<<<<
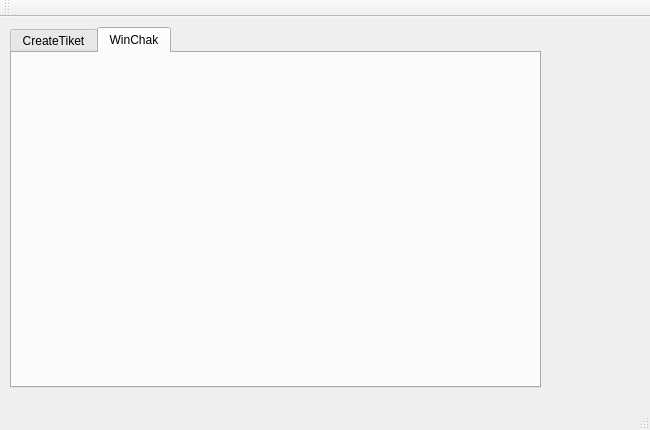
Before: the Qt Designer form src/mainloto.ui in popai/LotoTicket, drawn with Qt 5.
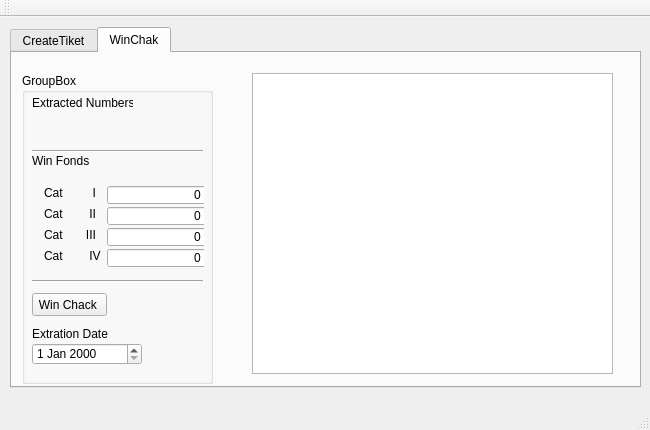
After: the same form once the commit is applied. The open tabs and pages were chosen to show the change.

```diff
--- a/src/mainloto.ui
+++ b/src/mainloto.ui
@@ -40,7 +40,7 @@
      <rect>
       <x>10</x>
       <y>10</y>
-      <width>531</width>
+      <width>631</width>
       <height>361</height>
      </rect>
     </property>
@@ -224,6 +224,423 @@
      <attribute name="title">
       <string>WinChak</string>
      </attribute>
+     <widget class="QGroupBox" name="groupBox_2">
+      <property name="geometry">
+       <rect>
+        <x>10</x>
+        <y>20</y>
+        <width>191</width>
+        <height>311</height>
+       </rect>
+      </property>
+      <property name="title">
+       <string>GroupBox</string>
+      </property>
+      <widget class="QLabel" name="label_2">
+       <property name="geometry">
+        <rect>
+         <x>10</x>
+         <y>20</y>
+         <width>101</width>
+         <height>20</height>
+        </rect>
+       </property>
+       <property name="text">
+        <string>Extracted Numbers</string>
+       </property>
+      </widget>
+      <widget class="QDateEdit" name="dateEdit_2">
+       <property name="geometry">
+        <rect>
+         <x>10</x>
+         <y>270</y>
+         <width>110</width>
+         <height>22</height>
+        </rect>
+       </property>
+      </widget>
+      <widget class="QLabel" name="label_3">
+       <property name="geometry">
+        <rect>
+         <x>10</x>
+         <y>250</y>
+         <width>81</width>
+         <height>21</height>
+        </rect>
+       </property>
+       <property name="text">
+        <string>Extration Date</string>
+       </property>
+      </widget>
+      <widget class="QPushButton" name="varButton_2">
+       <property name="geometry">
+        <rect>
+         <x>10</x>
+         <y>220</y>
+         <width>75</width>
+         <height>23</height>
+        </rect>
+       </property>
+       <property name="text">
+        <string>Win Chack </string>
+       </property>
+      </widget>
+      <widget class="QLabel" name="label_4">
+       <property name="geometry">
+        <rect>
+         <x>10</x>
+         <y>80</y>
+         <width>121</width>
+         <height>16</height>
+        </rect>
+       </property>
+       <property name="text">
+        <string>Win Fonds</string>
+       </property>
+      </widget>
+      <widget class="Line" name="line">
+       <property name="geometry">
+        <rect>
+         <x>10</x>
+         <y>70</y>
+         <width>171</width>
+         <height>16</height>
+        </rect>
+       </property>
+       <property name="orientation">
+        <enum>Qt::Horizontal</enum>
+       </property>
+      </widget>
+      <widget class="Line" name="line_2">
+       <property name="geometry">
+        <rect>
+         <x>10</x>
+         <y>200</y>
+         <width>171</width>
+         <height>16</height>
+        </rect>
+       </property>
+       <property name="orientation">
+        <enum>Qt::Horizontal</enum>
+       </property>
+      </widget>
+      <widget class="QWidget" name="">
+       <property name="geometry">
+        <rect>
+         <x>0</x>
+         <y>40</y>
+         <width>188</width>
+         <height>22</height>
+        </rect>
+       </property>
+       <layout class="QHBoxLayout" name="horizontalLayout_2">
+        <item>
+         <widget class="QSpinBox" name="spinBox">
+          <property name="enabled">
+           <bool>true</bool>
+          </property>
+          <property name="font">
+           <font>
+            <kerning>true</kerning>
+           </font>
+          </property>
+          <property name="inputMethodHints">
+           <set>Qt::ImhDigitsOnly</set>
+          </property>
+          <property name="wrapping">
+           <bool>false</bool>
+          </property>
+          <property name="frame">
+           <bool>true</bool>
+          </property>
+          <property name="alignment">
+           <set>Qt::AlignCenter</set>
+          </property>
+          <property name="buttonSymbols">
+           <enum>QAbstractSpinBox::NoButtons</enum>
+          </property>
+          <property name="keyboardTracking">
+           <bool>true</bool>
+          </property>
+          <property name="maximum">
+           <number>49</number>
+          </property>
+          <property name="singleStep">
+           <number>1</number>
+          </property>
+         </widget>
+        </item>
+        <item>
+         <widget class="QSpinBox" name="spinBox_2">
+          <property name="alignment">
+           <set>Qt::AlignCenter</set>
+          </property>
+          <property name="buttonSymbols">
+           <enum>QAbstractSpinBox::NoButtons</enum>
+          </property>
+         </widget>
+        </item>
+        <item>
+         <widget class="QSpinBox" name="spinBox_3">
+          <property name="alignment">
+           <set>Qt::AlignCenter</set>
+          </property>
+          <property name="buttonSymbols">
+           <enum>QAbstractSpinBox::NoButtons</enum>
+          </property>
+         </widget>
+        </item>
+        <item>
+         <widget class="QSpinBox" name="spinBox_4">
+          <property name="alignment">
+           <set>Qt::AlignCenter</set>
+          </property>
+          <property name="buttonSymbols">
+           <enum>QAbstractSpinBox::NoButtons</enum>
+          </property>
+         </widget>
+        </item>
+        <item>
+         <widget class="QSpinBox" name="spinBox_5">
+          <property name="alignment">
+           <set>Qt::AlignCenter</set>
+          </property>
+          <property name="buttonSymbols">
+           <enum>QAbstractSpinBox::NoButtons</enum>
+          </property>
+         </widget>
+        </item>
+        <item>
+         <widget class="QSpinBox" name="spinBox_6">
+          <property name="alignment">
+           <set>Qt::AlignCenter</set>
+          </property>
+          <property name="buttonSymbols">
+           <enum>QAbstractSpinBox::NoButtons</enum>
+          </property>
+         </widget>
+        </item>
+       </layout>
+      </widget>
+      <widget class="QWidget" name="">
+       <property name="geometry">
+        <rect>
+         <x>11</x>
+         <y>101</y>
+         <width>171</width>
+         <height>100</height>
+        </rect>
+       </property>
+       <layout class="QGridLayout" name="gridLayout">
+        <item row="0" column="0">
+         <widget class="QLabel" name="label_5">
+          <property name="text">
+           <string>Cat         I</string>
+          </property>
+         </widget>
+        </item>
+        <item row="0" column="1">
+         <widget class="QSpinBox" name="spinBox_7">
+          <property name="enabled">
+           <bool>true</bool>
+          </property>
+          <property name="minimumSize">
+           <size>
+            <width>101</width>
+            <height>20</height>
+           </size>
+          </property>
+          <property name="font">
+           <font>
+            <kerning>true</kerning>
+           </font>
+          </property>
+          <property name="inputMethodHints">
+           <set>Qt::ImhDigitsOnly</set>
+          </property>
+          <property name="wrapping">
+           <bool>false</bool>
+          </property>
+          <property name="frame">
+           <bool>true</bool>
+          </property>
+          <property name="alignment">
+           <set>Qt::AlignRight|Qt::AlignTrailing|Qt::AlignVCenter</set>
+          </property>
+          <property name="buttonSymbols">
+           <enum>QAbstractSpinBox::NoButtons</enum>
+          </property>
+          <property name="keyboardTracking">
+           <bool>true</bool>
+          </property>
+          <property name="maximum">
+           <number>999999999</number>
+          </property>
+          <property name="singleStep">
+           <number>1</number>
+          </property>
+         </widget>
+        </item>
+        <item row="1" column="0">
+         <widget class="QLabel" name="label_6">
+          <property name="text">
+           <string>Cat        II</string>
+          </property>
+         </widget>
+        </item>
+        <item row="1" column="1">
+         <widget class="QSpinBox" name="spinBox_8">
+          <property name="enabled">
+           <bool>true</bool>
+          </property>
+          <property name="minimumSize">
+           <size>
+            <width>101</width>
+            <height>20</height>
+           </size>
+          </property>
+          <property name="font">
+           <font>
+            <kerning>true</kerning>
+           </font>
+          </property>
+          <property name="inputMethodHints">
+           <set>Qt::ImhDigitsOnly</set>
+          </property>
+          <property name="wrapping">
+           <bool>false</bool>
+          </property>
+          <property name="frame">
+           <bool>true</bool>
+          </property>
+          <property name="alignment">
+           <set>Qt::AlignRight|Qt::AlignTrailing|Qt::AlignVCenter</set>
+          </property>
+          <property name="buttonSymbols">
+           <enum>QAbstractSpinBox::NoButtons</enum>
+          </property>
+          <property name="keyboardTracking">
+           <bool>true</bool>
+          </property>
+          <property name="maximum">
+           <number>999999999</number>
+          </property>
+          <property name="singleStep">
+           <number>1</number>
+          </property>
+         </widget>
+        </item>
+        <item row="2" column="0">
+         <widget class="QLabel" name="label_7">
+          <property name="text">
+           <string>Cat       III</string>
+          </property>
+         </widget>
+        </item>
+        <item row="2" column="1">
+         <widget class="QSpinBox" name="spinBox_9">
+          <property name="enabled">
+           <bool>true</bool>
+          </property>
+          <property name="minimumSize">
+           <size>
+            <width>101</width>
+            <height>20</height>
+           </size>
+          </property>
+          <property name="font">
+           <font>
+            <kerning>true</kerning>
+           </font>
+          </property>
+          <property name="inputMethodHints">
+           <set>Qt::ImhDigitsOnly</set>
+          </property>
+          <property name="wrapping">
+           <bool>false</bool>
+          </property>
+          <property name="frame">
+           <bool>true</bool>
+          </property>
+          <property name="alignment">
+           <set>Qt::AlignRight|Qt::AlignTrailing|Qt::AlignVCenter</set>
+          </property>
+          <property name="buttonSymbols">
+           <enum>QAbstractSpinBox::NoButtons</enum>
+          </property>
+          <property name="keyboardTracking">
+           <bool>true</bool>
+          </property>
+          <property name="maximum">
+           <number>999999999</number>
+          </property>
+          <property name="singleStep">
+           <number>1</number>
+          </property>
+         </widget>
+        </item>
+        <item row="3" column="0">
+         <widget class="QLabel" name="label_8">
+          <property name="text">
+           <string>Cat        IV</string>
+          </property>
+         </widget>
+        </item>
+        <item row="3" column="1">
+         <widget class="QSpinBox" name="spinBox_10">
+          <property name="enabled">
+           <bool>true</bool>
+          </property>
+          <property name="minimumSize">
+           <size>
+            <width>101</width>
+            <height>20</height>
+           </size>
+          </property>
+          <property name="font">
+           <font>
+            <kerning>true</kerning>
+           </font>
+          </property>
+          <property name="inputMethodHints">
+           <set>Qt::ImhDigitsOnly</set>
+          </property>
+          <property name="wrapping">
+           <bool>false</bool>
+          </property>
+          <property name="frame">
+           <bool>true</bool>
+          </property>
+          <property name="alignment">
+           <set>Qt::AlignRight|Qt::AlignTrailing|Qt::AlignVCenter</set>
+          </property>
+          <property name="buttonSymbols">
+           <enum>QAbstractSpinBox::NoButtons</enum>
+          </property>
+          <property name="keyboardTracking">
+           <bool>true</bool>
+          </property>
+          <property name="maximum">
+           <number>999999999</number>
+          </property>
+          <property name="singleStep">
+           <number>1</number>
+          </property>
+         </widget>
+        </item>
+       </layout>
+      </widget>
+     </widget>
+     <widget class="QTextBrowser" name="textBrowser_2">
+      <property name="geometry">
+       <rect>
+        <x>240</x>
+        <y>20</y>
+        <width>361</width>
+        <height>301</height>
+       </rect>
+      </property>
+     </widget>
     </widget>
    </widget>
   </widget>
```
Left out of the diff: 4 changed lines with no effect on the pictures.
>>>>
§ What the task requires
Every line that holds the word "title" should be copied from the listing.

§ Solution to the problem
      <attribute name="title">
+      <property name="title">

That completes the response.